General market situation 2010

Sheepmeat production during 2010 is estimated at 47,600 tonnes, a decline of 14% on the figure for 2009. The decline in production is a consequence of the reduction which has taken place in the national breeding flock in recent years.

Output in Ireland

In 2010 the output value of the sheep and lamb sector rose by roughly six percent to  €167m.



Average factory prices for 2010 were up 17% on 2009 level. This reflects the intense competition among processors for scarce supplies.



Slaughterings at DAFF-supervised premises in 2010 totalled 2.120 million (calendar year). This represents a decline of 13% on the 2009 figure (calendar year), reflecting the tight supply situation.



Consumption of sheepmeat on the home market is estimated to fall fallen by 15% to 15,100 tonnes in 2010. The volume exported declineD by 11% to 36,500 tonnes in 2010. The reduction in the quantity consumed on the domestic market can be attributed to competition from other cheaper proteins. The reduction in the quantities exported is a consequence of the lower production.

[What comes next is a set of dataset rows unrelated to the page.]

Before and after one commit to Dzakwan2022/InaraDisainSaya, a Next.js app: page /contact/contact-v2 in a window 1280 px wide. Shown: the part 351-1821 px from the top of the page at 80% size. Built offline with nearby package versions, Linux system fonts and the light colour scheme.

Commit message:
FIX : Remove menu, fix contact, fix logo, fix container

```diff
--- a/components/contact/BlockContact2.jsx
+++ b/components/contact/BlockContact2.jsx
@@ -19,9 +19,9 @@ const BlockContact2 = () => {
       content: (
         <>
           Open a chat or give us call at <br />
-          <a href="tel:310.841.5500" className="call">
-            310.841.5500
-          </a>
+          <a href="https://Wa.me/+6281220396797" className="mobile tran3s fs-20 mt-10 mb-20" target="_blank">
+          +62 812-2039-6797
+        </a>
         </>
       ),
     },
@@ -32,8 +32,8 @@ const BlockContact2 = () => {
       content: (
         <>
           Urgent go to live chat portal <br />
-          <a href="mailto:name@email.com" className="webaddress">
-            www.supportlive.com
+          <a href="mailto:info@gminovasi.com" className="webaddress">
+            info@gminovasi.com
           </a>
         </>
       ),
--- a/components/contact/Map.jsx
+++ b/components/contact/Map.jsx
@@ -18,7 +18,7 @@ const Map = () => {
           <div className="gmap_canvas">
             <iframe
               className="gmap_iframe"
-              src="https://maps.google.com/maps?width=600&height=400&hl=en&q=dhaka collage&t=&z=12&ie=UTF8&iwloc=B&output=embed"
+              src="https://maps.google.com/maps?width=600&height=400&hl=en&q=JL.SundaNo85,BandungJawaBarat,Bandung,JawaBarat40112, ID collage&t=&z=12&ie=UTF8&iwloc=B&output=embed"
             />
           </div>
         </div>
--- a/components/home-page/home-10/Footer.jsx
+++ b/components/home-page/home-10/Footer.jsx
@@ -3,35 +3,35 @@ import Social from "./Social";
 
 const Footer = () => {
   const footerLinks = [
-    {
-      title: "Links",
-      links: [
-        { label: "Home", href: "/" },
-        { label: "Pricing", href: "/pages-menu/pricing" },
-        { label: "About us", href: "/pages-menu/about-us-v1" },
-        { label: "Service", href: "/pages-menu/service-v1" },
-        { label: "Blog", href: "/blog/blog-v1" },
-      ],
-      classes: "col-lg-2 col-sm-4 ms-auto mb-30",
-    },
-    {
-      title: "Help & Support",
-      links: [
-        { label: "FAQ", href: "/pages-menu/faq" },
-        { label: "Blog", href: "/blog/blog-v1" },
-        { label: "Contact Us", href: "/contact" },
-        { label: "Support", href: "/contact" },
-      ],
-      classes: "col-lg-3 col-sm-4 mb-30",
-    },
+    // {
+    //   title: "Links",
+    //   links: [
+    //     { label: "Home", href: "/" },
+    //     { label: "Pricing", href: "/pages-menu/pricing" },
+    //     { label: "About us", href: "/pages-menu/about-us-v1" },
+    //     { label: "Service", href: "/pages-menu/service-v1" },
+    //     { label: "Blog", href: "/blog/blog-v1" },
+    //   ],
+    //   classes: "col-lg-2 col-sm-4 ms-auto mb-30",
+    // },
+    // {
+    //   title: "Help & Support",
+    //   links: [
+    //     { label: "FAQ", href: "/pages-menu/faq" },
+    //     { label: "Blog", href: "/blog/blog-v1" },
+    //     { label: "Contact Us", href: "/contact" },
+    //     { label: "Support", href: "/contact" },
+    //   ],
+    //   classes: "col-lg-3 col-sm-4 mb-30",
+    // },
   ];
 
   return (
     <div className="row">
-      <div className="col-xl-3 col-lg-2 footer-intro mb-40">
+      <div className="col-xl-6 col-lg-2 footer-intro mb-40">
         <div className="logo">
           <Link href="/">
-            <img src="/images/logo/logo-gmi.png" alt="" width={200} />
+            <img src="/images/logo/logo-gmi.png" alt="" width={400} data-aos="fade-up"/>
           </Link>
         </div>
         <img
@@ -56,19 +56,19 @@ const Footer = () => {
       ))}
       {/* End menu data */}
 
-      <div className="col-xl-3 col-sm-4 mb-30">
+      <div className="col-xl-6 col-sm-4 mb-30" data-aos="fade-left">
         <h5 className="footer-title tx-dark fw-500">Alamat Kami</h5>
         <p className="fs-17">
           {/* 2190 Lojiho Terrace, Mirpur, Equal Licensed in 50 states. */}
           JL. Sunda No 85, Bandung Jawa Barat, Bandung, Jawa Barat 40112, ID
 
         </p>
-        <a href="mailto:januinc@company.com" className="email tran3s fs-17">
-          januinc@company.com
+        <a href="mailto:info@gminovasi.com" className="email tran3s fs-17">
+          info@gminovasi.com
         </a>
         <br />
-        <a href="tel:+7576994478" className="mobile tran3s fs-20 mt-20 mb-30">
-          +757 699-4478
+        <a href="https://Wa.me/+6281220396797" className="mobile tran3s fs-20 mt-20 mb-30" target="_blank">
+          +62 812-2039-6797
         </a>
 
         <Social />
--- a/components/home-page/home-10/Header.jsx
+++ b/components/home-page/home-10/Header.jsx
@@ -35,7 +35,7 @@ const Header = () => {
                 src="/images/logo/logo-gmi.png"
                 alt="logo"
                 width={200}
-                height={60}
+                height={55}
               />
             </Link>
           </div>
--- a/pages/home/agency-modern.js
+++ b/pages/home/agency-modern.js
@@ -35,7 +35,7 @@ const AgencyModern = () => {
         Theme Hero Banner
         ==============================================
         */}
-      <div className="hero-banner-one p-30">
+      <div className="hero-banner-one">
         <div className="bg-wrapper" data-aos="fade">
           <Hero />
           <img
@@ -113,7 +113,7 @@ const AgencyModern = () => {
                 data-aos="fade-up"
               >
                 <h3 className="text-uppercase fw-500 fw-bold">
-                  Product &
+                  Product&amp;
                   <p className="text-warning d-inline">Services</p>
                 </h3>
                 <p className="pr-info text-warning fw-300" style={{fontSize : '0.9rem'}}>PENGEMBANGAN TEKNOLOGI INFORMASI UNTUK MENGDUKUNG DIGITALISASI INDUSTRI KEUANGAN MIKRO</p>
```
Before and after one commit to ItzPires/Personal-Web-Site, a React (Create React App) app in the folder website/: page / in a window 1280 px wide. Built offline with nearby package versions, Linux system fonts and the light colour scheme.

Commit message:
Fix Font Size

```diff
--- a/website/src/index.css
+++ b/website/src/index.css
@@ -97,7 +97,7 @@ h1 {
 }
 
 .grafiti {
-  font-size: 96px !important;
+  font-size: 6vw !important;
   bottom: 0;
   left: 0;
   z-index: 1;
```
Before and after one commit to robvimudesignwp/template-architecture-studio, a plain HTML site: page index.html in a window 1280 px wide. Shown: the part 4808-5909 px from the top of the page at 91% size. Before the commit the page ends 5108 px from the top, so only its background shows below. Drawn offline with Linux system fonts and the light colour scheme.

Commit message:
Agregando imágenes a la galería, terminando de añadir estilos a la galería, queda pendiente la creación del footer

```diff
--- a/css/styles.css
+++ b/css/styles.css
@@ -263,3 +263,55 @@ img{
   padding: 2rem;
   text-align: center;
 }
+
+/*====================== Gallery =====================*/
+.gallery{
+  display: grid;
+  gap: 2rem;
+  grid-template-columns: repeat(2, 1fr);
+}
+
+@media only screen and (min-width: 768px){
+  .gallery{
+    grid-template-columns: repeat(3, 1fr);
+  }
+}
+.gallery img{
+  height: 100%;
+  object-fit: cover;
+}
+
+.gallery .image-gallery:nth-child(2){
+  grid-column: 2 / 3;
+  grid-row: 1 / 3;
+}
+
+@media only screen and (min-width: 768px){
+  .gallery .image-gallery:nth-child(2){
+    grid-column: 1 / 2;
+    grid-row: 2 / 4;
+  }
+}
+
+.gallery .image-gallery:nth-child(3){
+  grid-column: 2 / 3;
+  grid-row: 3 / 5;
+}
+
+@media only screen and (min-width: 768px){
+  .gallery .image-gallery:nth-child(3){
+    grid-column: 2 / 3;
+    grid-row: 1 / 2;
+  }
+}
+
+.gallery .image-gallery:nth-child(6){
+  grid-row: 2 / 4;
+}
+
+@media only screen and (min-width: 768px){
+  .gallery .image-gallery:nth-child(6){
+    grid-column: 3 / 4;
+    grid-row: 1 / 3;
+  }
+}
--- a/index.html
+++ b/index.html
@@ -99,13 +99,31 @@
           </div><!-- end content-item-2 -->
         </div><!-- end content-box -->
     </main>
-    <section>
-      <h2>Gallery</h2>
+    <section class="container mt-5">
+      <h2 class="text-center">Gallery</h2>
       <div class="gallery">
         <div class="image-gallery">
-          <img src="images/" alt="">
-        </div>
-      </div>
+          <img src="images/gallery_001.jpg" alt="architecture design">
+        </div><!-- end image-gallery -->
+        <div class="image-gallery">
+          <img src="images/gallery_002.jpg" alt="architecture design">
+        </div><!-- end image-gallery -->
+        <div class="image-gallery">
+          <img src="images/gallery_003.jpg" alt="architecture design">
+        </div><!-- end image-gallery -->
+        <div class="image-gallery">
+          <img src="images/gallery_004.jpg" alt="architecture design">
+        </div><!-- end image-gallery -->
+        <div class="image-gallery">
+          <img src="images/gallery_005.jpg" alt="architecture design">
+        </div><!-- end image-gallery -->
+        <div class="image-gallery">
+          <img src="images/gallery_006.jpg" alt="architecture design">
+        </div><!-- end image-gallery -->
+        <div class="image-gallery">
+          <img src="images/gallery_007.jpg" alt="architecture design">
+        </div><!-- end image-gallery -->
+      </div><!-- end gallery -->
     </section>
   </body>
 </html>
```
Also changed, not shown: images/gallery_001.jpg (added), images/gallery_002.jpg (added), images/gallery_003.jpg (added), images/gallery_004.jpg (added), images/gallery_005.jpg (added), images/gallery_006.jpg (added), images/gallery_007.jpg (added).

Outlook for 2010

The low carryover of hoggets from 2010 has got 2011 off to a strong start and the market environment for sheepmeat for the remainder of the year is set to remain positive. Although all indications are that flocks in the UK and Ireland are stabilising, there is a continued tightening of supplies in continental Europe with overall production set to fall 1% in the coming year, and to tighten by 3% by 2015. This combined with an expected drop of up to 10% in the 2010/11 volume of NZ exports due to severe weather conditions during their Spring, will help to insulate farmer prices from what remains a lacklustre demand on the home market.

Supplies at the Irish export plants tightened by 13% to 2.120m in 2010. With the effects of higher retention rates this coming year we could see a further, though more marginal, decline of about 2%. Average farm-gate prices for the coming year should compare well with those of 2010.  
Exports declined in volumes by 11% to 36,500 tonnes in 2010, but with tighter availability on all markets, the total value increased by 4% to €170m. Assuming that consumption on the home market stabilises, exports for the coming year should be in the region of 36,000 tonnes. Currency movements, in particular the strengthening of the NZ dollar, should support the competitiveness of Irish lamb overseas. There is a positive outlook from France, our largest export market, which is predicting a drop of around 1% in domestic production, while consumption is forecast to recover by 2%. This will lead to an estimated rise of 4% or 5,000 tonnes in import demand.  
Global demand for lamb is growing with experts predicting a rise of 6% in consumption over the next 10 years, driven mostly by China, North Africa and the Middle East.